## What to work on:
The answer must be a single number: how many lines in the entries below contain the word "overflow".

((

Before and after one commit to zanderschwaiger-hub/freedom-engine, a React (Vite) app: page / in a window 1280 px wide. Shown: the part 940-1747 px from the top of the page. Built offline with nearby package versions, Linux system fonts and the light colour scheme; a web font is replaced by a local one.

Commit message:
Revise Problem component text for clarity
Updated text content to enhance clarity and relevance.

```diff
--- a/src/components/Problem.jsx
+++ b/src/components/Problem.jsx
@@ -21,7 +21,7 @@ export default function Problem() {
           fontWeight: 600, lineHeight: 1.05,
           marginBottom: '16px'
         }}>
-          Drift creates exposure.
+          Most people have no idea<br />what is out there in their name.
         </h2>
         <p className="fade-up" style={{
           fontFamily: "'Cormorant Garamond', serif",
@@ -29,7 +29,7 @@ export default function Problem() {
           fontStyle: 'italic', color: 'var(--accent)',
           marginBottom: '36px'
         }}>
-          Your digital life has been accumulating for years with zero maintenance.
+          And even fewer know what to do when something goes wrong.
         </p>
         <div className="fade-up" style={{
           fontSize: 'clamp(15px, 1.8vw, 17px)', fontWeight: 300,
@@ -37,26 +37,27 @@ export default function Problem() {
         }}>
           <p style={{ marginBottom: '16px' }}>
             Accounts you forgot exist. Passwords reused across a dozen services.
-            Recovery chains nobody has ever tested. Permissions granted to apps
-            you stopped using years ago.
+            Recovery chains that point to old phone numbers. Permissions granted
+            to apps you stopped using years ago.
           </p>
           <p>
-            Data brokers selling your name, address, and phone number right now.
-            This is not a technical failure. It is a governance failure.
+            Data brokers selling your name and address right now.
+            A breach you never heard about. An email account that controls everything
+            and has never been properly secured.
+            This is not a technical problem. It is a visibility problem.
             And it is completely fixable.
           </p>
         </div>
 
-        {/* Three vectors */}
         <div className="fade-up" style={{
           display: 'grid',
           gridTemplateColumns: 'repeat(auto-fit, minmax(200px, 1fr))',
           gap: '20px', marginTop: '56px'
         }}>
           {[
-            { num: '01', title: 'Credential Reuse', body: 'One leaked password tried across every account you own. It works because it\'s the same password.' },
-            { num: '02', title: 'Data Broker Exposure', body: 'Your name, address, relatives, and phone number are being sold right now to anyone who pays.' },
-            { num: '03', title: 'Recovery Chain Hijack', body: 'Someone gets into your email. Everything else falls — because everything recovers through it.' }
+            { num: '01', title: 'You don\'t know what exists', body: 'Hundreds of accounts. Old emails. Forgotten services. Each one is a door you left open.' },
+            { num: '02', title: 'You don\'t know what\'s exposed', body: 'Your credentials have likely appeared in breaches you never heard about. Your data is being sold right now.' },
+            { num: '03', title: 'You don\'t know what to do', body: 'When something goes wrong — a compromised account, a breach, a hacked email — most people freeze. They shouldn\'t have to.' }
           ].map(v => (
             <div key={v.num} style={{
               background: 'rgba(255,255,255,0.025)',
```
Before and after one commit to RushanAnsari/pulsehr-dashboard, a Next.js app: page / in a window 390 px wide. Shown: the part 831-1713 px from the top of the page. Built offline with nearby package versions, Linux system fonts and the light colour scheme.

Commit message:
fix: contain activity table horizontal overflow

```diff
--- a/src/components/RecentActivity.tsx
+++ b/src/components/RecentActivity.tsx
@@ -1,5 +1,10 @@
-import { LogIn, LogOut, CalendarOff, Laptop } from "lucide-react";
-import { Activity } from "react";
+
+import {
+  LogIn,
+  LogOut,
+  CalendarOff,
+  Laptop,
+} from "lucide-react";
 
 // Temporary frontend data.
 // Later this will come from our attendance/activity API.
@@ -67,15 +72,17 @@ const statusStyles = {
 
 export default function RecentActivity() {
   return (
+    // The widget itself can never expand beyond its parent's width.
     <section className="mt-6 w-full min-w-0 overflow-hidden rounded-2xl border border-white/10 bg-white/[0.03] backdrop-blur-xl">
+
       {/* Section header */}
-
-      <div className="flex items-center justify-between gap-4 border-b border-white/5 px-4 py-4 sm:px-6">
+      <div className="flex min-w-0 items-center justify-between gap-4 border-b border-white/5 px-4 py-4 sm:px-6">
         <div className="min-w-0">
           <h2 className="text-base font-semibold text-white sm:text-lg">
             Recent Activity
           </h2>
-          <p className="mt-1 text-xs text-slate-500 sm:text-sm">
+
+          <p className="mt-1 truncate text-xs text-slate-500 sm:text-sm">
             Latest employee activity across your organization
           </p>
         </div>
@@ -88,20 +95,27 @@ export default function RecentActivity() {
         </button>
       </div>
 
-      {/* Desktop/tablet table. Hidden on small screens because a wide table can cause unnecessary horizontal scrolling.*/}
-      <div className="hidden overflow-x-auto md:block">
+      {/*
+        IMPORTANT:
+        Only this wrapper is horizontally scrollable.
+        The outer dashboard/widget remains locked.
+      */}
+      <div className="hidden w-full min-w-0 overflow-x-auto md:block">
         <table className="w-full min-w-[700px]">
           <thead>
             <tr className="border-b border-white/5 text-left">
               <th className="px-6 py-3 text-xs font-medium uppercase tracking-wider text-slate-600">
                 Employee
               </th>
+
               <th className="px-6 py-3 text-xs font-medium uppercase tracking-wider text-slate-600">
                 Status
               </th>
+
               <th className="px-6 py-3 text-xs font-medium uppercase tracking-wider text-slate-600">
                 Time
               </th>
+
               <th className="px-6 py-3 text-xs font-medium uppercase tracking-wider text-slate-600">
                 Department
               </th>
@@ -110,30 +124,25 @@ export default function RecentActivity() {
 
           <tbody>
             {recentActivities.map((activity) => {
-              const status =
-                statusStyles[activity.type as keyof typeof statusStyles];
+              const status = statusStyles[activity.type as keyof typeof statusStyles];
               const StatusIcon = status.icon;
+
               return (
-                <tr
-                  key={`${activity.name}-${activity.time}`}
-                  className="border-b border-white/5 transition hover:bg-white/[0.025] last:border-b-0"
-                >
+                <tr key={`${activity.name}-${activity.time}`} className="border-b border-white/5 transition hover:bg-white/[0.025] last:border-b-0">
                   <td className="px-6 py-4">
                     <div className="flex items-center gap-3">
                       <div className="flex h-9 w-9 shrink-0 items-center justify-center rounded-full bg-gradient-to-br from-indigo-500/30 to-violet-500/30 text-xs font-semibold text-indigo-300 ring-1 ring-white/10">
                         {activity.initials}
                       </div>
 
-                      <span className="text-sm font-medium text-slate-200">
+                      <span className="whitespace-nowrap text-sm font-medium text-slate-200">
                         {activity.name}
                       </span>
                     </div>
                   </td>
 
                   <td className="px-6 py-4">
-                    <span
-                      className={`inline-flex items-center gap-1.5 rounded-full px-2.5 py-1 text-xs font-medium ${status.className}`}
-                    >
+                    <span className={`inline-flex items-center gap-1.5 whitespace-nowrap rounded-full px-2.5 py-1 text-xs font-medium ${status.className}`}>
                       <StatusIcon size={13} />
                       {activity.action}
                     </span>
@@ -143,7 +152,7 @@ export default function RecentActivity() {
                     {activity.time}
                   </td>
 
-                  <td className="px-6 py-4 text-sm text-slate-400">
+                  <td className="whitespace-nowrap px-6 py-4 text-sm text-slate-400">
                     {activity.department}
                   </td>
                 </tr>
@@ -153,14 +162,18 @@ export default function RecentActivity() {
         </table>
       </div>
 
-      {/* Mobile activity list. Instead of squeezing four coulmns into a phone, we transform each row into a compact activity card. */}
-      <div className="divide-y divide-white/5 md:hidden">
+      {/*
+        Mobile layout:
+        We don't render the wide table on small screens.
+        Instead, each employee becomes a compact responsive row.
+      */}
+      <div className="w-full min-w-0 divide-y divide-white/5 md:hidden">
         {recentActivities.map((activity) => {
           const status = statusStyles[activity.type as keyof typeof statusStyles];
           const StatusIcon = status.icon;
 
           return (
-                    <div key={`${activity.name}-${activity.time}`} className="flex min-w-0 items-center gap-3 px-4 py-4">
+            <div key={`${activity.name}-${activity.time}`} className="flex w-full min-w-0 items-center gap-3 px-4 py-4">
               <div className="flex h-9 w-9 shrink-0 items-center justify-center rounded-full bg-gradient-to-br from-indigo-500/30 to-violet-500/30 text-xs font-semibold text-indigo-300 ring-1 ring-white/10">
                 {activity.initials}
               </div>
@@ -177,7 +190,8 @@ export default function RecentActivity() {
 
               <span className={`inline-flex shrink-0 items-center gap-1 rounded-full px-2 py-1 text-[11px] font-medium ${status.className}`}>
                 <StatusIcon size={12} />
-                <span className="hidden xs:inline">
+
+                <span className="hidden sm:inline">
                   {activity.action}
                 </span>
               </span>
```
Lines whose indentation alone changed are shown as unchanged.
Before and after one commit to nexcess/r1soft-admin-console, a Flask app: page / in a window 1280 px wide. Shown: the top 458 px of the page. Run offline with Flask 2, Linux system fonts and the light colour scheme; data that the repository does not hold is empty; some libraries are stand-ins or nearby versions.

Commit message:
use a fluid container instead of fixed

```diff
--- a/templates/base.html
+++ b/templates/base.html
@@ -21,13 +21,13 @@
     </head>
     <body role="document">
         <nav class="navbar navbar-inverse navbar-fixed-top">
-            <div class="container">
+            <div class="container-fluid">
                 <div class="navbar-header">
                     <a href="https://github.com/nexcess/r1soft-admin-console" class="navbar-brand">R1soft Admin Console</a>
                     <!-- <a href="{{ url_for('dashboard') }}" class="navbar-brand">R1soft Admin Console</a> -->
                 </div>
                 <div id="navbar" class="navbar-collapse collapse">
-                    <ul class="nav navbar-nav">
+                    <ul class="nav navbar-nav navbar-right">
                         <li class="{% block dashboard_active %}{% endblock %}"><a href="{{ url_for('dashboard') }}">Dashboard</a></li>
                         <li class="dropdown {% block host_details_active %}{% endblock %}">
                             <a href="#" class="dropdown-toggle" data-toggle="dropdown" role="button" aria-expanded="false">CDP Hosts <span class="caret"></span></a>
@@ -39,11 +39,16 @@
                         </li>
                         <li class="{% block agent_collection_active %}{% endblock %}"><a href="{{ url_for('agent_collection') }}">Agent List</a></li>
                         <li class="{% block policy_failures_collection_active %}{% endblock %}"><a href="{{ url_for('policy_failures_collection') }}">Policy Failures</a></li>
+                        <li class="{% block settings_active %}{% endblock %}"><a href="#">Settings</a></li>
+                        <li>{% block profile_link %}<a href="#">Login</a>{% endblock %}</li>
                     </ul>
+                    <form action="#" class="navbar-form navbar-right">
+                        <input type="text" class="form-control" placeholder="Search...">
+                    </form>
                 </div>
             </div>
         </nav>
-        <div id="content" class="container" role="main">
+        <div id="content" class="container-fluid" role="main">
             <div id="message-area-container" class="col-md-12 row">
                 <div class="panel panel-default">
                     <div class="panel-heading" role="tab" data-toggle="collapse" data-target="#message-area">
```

))

## Your solution:
4